The three words of the title of this post were separately suppressed by Myanmar’s ruling junta: “red” because of its association with Communism; “sunset” because General Ne Win’s name meant “sunrise”; and “mother” because that was the nickname of Burmese dissident Aung San Suu Kyi.
That brings back to mind another draconian instance of censorship. In Costa-Gavras’s film Z (1969), the rightist Greek colonels in charge forbid the use of the letter Z (Zeta) in the Greek alphabet because of the protestors’ use of the Greek phrase “Ζει,” meaning “He lives.” The pronoun refers to the democratic politician Grigoris Lambrakis, who was assassinated in 1963.
What does one do when the powers that be forbid the use of certain words? Russian and Eastern European writers under Communist rule came up with the solution: use other words in their place. This is referred to as the use of Aesopian, or Aesopic, language. Just as the ancient Greek teller of fables used stories to mask political realities, writers would use metaphorical language to stand in for the proscribed language. In an article entitled “The Rhetoric of Subversion: Strategies of ‘Aesopian Language’ in Romanian Literary Criticism Under Late Communism,” Andrei Terian describes the procedure used:

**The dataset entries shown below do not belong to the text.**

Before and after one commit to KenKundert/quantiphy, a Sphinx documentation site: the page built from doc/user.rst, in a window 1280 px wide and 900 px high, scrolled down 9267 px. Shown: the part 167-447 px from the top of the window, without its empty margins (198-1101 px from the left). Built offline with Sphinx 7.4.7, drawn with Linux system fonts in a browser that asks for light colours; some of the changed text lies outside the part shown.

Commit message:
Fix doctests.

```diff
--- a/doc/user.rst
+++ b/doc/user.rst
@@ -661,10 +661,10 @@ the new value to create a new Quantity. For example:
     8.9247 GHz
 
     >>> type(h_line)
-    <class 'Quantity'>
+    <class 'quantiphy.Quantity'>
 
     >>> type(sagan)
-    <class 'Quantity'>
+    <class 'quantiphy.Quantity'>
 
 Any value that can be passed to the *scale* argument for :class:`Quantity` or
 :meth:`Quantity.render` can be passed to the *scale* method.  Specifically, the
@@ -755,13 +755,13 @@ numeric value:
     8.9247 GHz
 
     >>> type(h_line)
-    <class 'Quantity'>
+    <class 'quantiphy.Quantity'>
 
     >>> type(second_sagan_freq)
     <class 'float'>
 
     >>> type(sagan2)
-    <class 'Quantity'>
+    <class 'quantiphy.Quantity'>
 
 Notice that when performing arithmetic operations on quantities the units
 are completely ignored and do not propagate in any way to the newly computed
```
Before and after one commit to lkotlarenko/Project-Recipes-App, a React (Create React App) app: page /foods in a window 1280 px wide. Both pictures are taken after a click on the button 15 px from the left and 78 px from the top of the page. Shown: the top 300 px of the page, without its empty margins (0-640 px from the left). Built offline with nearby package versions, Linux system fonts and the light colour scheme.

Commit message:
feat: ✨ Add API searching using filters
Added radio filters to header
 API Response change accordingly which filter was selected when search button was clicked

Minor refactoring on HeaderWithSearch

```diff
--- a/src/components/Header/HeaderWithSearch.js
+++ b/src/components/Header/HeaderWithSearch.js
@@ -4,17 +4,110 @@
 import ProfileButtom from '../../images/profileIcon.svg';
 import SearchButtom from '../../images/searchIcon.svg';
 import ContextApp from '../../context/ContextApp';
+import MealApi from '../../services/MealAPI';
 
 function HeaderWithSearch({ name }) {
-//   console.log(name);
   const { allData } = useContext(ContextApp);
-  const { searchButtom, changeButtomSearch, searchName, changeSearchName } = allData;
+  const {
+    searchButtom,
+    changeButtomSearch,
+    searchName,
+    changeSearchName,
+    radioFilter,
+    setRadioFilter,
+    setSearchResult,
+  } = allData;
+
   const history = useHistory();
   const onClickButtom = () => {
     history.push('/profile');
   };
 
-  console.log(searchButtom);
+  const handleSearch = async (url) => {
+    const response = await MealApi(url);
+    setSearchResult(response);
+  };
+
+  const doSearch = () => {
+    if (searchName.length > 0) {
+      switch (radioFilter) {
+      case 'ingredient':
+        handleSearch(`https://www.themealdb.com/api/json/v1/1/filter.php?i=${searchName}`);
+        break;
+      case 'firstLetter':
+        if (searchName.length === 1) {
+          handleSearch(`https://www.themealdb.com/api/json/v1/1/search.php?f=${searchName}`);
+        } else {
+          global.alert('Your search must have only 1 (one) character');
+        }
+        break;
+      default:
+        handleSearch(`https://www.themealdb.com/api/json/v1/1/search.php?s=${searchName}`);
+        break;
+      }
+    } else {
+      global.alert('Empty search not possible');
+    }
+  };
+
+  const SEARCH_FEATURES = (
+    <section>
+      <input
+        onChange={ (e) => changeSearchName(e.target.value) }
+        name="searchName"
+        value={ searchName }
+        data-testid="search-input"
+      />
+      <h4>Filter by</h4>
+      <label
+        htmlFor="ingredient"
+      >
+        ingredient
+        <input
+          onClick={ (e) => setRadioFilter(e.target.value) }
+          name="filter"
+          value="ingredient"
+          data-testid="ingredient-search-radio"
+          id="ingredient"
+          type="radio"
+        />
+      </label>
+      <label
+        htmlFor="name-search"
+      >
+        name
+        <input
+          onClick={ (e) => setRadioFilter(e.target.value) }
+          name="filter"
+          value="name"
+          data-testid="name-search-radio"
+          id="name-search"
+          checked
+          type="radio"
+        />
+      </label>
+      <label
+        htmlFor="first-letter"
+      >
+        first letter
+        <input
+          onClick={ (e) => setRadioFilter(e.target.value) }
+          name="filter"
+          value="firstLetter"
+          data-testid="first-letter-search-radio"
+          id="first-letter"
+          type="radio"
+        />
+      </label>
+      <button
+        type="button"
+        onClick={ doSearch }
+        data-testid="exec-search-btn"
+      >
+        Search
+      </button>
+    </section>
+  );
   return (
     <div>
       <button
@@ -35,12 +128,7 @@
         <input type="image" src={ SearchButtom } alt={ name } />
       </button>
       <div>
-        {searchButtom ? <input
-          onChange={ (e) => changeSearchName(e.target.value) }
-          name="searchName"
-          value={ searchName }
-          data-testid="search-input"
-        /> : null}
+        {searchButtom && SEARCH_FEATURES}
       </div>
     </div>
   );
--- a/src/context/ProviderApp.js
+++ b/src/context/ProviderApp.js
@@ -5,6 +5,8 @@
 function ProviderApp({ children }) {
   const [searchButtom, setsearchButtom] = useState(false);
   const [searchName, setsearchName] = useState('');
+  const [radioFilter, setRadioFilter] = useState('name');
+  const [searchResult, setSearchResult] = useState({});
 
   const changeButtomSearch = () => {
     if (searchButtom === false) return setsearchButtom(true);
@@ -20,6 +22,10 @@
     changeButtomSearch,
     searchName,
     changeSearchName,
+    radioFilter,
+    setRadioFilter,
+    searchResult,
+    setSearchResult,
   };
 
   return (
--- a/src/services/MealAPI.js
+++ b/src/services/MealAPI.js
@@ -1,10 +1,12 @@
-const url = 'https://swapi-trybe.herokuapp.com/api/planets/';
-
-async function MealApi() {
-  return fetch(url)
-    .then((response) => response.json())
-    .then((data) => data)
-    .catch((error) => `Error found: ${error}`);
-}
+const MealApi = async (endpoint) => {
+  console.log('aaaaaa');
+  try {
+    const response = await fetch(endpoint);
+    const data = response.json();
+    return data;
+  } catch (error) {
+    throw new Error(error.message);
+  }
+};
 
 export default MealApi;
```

Since organized dissent was absent, the ‘resistance through culture’ represented in Romania the main form of assertion of the writers’ independence from the Communist regime. Civically, it materialized through the refusal to enroll in the party’s propaganda machine, while artistically, it took place through the defense of the priority of the ‘aesthetic’ criterion in the production and reception of literary works, which generated a literature relatively autonomous from the political sphere. Nevertheless, from the perspective of maximalist ethics, the ‘resistance through culture’ is a deeply duplicitous phenomenon, which fits perfectly in the Ketman paradigm described by Czeslaw Milosz. In the Polish writer’s opinion, ‘Ketman means self-realization against something’ (The Captive Mind ….), which, in the case of totalitarian societies, is translated in a profound divergence between an individual’s private thoughts and their public expression.
I thought Milosz expressed it better in The Captive Mind—a book I urge everyone to read—but I can’t quote it because, alas, I can’t lay my hand on it at the moment.
Terian is a bit abstruse, so let me think of an example. Let us say that the Tea Party rules America as a rightist junta and bans the use of the word “abortion.” A hated Liberal writer can use another term, such as “ablution” in such a way that a censor would let it pass, despite the fact that its meaning would be clear from its context, as in “they were able to limit the size of their family with the discreet use of ablution.” Writers can and did develop an entire language of such circumlocutions under the noses of the Communist censors.
Even words as basic as “red,” “sunset,” and “mother” can find Aesopian equivalents, such as, perhaps, “rubicund,” “gloaming,” or “progenitrix” respectively—though a poet can play with the concept much as Viking poets used kennings such as “wave’s steed” for “ship” or “Freyja’s tears” for “gold.” And the Viking’s did this not because of censorship, but to help the meter of their compositions.